But I recalled an “aha” moment after repeated visits to the art class in the classroom next door. I realized that if the art teacher taught art, the way I taught history, his students would be sitting there watching him paint.
Games are interaction with rules. They mimic the scientific method – hypothesis tested to overcome obstacles and achieve goal while operating inside prescribed system of boundaries. Video games provide failure based learning – brief, surmountable, exciting. While failure in school is depressing, in a game it’s aspirational.
Josh Millard recently began curating a growing collection of video game maps drawn from memory at his site Mapstalgia. Submissions range from detailed rendering to sketches on the back of a napkin. But they all demonstrate a great way to teach mental mapping skills – spatial relationships, sequence, causation, scale, location, and measurement.Use Mapstalgia as an example for your students. Then give them a chance to have fun while demonstrating their ability to translate gaming worlds into two dimensional representations. Let them compare maps of the same game to design their own mapping rubric. Explore different representations of game elements for clarity and design.

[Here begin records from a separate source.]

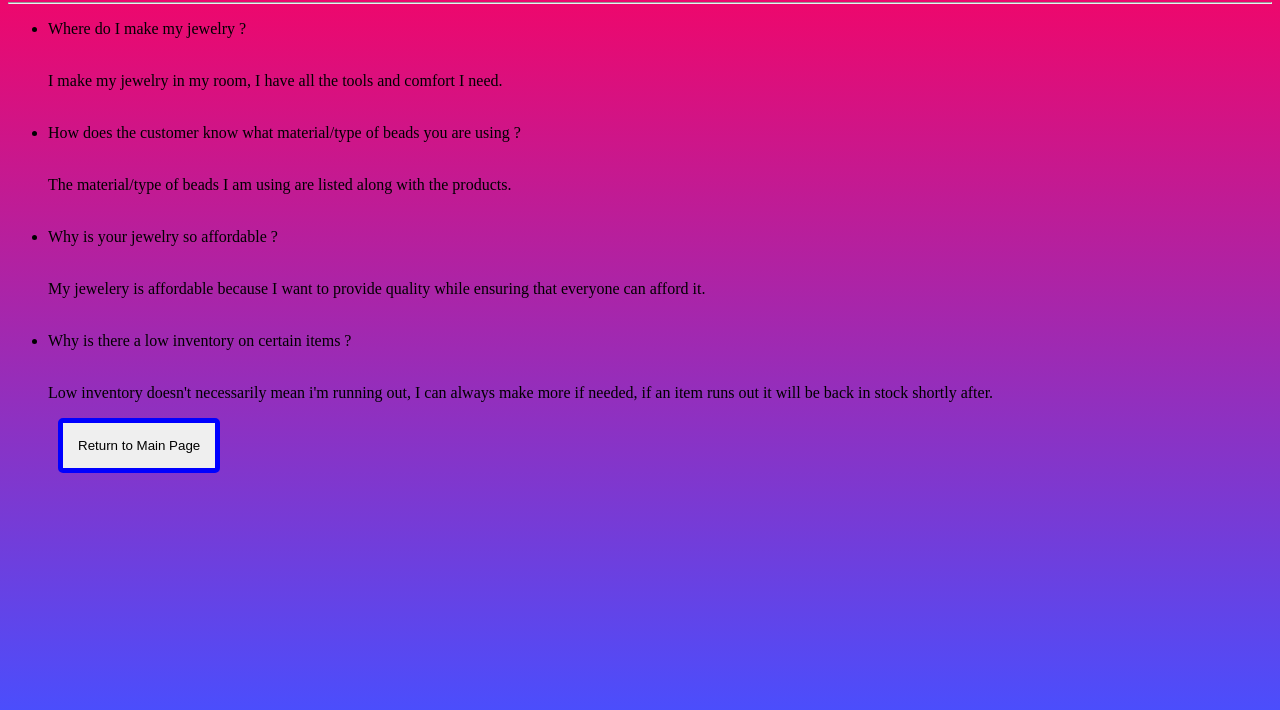
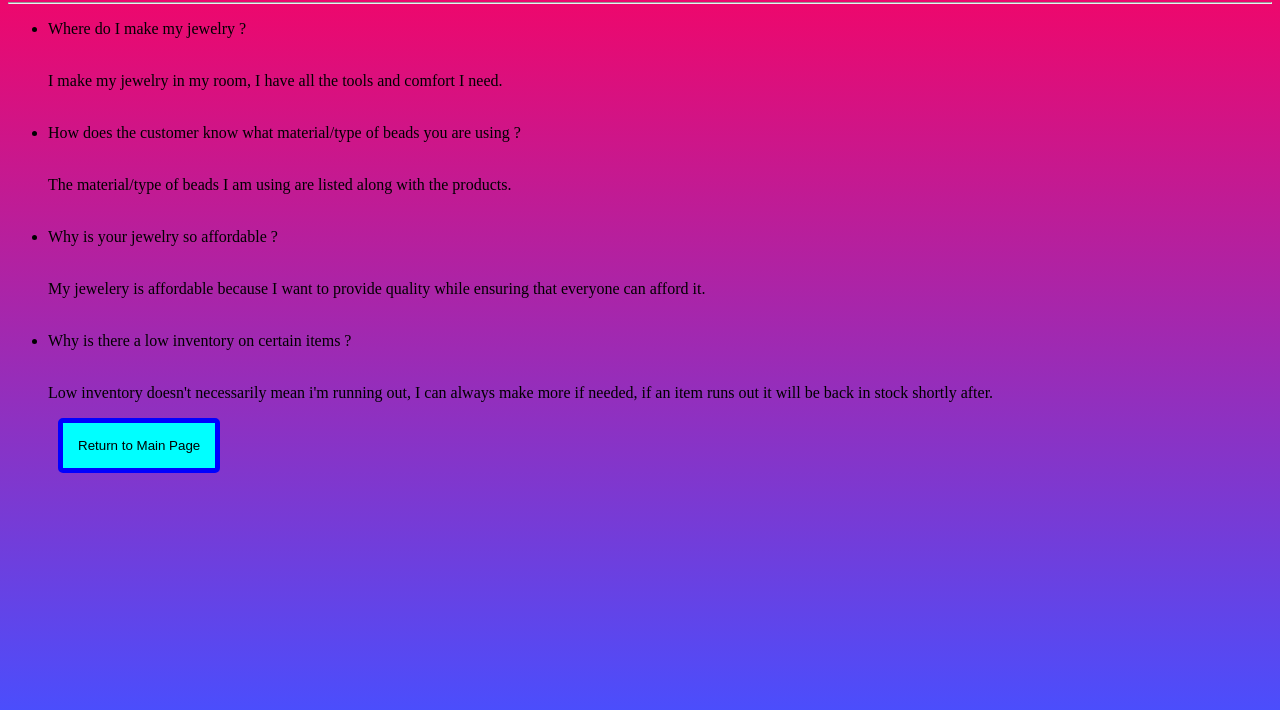
Before and after one commit to Robin-E-Dupuis/theRobishopPrototype, a plain HTML site: page page3.html in a window 1280 px wide. Shown: the part 76-786 px from the top of the page. Drawn offline with Linux system fonts and the light colour scheme.

Commit message:
Update buttonMoving.css

```diff
--- a/buttonMoving.css
+++ b/buttonMoving.css
@@ -2,7 +2,10 @@
     border:5px solid;
     border-color: blue;
     border-radius: 5px;
+    background-color: aqua;
+
 }
 .btn:hover{
     transform: translateY(-10px);
+    background-color: blue;
 }
```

We’ll focus on three core skill areas central to the Common Core standards – defining, summarizing and comparing using my guide to “18 Strategies for Struggling Readers.” Plus I’ll introduce some great websites that they can use with the strategies – the new digital literacy meets the old text literacy.
An essential part of a summary is that it needs to be expressed to an audience. In life, we purposefully craft summaries for a specific audience (directions for the out-of-towner, computer how-to for the technophobe). In school, the tacit audience for most summaries is the teacher. If students are going to learn to summarize they need to be given a chance to genuinely share what they think is important. Here’s a three step process for students sharing their summaries for an audience other than the teacher.
I’ve been working with teachers to develop Common Core learning strategies to support the literacy and comprehension skills that students commonly use across the content areas. This pdf includes 18 lessons organized in two ways: by comprehension strategy – defining, summarizing and comparing and by target reader – non-reader, word caller and turned-off reader. The lessons are designed as templates which teachers can modify to use in their specific subject areas.
Explaining “how to” requires students to research a subject, evaluate what’s important, and create a guide for someone else to follow. It gives them an opportunity to write for an authentic audience and purpose and use skills that rank very high on Bloom’s taxonomy. When we ask students to summarize without giving them an audience […]